__Work required__
If a line of the data below contains the string "silver", copy it into your answer.

### Recorded data

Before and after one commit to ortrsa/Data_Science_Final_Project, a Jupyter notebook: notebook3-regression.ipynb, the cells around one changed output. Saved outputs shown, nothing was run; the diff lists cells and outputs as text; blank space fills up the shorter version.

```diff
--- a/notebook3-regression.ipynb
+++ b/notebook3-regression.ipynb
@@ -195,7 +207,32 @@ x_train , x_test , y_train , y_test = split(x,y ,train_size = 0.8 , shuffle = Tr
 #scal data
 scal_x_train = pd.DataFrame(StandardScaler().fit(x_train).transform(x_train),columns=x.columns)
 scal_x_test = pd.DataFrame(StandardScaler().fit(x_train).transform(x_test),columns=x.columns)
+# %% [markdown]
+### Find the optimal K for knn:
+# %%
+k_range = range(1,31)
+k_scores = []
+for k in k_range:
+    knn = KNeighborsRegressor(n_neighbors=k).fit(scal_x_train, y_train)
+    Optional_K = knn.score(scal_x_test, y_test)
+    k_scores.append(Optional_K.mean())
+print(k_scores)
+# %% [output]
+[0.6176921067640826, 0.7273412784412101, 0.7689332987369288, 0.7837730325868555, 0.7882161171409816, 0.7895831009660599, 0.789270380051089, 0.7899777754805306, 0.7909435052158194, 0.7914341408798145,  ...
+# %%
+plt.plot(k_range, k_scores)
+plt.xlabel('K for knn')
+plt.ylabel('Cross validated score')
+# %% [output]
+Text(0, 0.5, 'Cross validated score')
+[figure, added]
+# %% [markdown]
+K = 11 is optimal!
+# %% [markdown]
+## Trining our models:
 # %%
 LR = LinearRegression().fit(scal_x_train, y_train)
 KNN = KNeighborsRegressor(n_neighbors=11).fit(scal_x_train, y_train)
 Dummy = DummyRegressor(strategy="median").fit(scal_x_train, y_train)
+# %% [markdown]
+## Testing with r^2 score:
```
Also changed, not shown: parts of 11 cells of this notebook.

######
### Recorded data

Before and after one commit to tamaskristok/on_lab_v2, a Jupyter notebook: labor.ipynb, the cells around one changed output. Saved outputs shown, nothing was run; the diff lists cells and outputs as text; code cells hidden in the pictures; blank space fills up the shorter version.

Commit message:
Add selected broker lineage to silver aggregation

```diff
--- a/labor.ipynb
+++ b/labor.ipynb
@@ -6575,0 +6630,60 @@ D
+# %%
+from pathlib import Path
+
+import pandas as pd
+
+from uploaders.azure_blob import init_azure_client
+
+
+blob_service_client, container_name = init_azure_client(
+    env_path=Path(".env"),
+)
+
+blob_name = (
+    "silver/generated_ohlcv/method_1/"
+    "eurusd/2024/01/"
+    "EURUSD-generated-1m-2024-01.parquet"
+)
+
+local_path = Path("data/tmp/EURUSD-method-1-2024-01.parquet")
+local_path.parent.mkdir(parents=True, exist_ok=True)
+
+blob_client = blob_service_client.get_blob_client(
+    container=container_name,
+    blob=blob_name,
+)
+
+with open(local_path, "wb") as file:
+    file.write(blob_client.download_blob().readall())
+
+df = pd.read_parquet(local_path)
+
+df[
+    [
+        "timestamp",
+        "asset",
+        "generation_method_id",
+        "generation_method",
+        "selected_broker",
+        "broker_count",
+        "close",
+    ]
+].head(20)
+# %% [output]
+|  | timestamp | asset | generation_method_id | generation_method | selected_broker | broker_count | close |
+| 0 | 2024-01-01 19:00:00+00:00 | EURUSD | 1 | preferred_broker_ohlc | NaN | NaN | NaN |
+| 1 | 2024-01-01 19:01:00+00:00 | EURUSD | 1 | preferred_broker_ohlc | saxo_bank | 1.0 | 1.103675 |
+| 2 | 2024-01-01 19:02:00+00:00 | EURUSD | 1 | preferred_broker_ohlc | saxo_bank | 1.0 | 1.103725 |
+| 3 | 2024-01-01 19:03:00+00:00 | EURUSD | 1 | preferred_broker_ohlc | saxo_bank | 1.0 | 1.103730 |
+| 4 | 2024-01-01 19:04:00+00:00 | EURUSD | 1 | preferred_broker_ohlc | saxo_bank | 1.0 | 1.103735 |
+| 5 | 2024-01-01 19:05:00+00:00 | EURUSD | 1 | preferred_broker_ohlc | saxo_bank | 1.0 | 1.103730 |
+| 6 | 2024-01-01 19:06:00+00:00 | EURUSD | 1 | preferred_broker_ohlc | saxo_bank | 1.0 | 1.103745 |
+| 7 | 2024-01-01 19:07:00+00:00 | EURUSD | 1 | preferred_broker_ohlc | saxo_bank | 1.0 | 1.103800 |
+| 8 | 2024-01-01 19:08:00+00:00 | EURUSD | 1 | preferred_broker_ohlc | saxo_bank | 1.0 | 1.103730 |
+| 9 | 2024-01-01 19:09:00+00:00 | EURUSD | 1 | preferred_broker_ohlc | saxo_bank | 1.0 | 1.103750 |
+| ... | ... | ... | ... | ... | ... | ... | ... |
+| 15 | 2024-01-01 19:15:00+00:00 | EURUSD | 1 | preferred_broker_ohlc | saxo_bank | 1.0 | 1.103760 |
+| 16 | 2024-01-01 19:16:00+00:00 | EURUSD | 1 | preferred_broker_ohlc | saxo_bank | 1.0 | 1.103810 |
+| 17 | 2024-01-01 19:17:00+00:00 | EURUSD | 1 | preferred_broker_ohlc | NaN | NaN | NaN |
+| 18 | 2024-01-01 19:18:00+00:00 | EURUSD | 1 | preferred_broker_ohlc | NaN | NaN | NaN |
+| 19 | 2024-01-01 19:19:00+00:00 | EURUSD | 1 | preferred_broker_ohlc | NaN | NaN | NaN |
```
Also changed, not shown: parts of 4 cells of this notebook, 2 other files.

######

__Written solution__
Add selected broker lineage to silver aggregation
+    "silver/generated_ohlcv/method_1/"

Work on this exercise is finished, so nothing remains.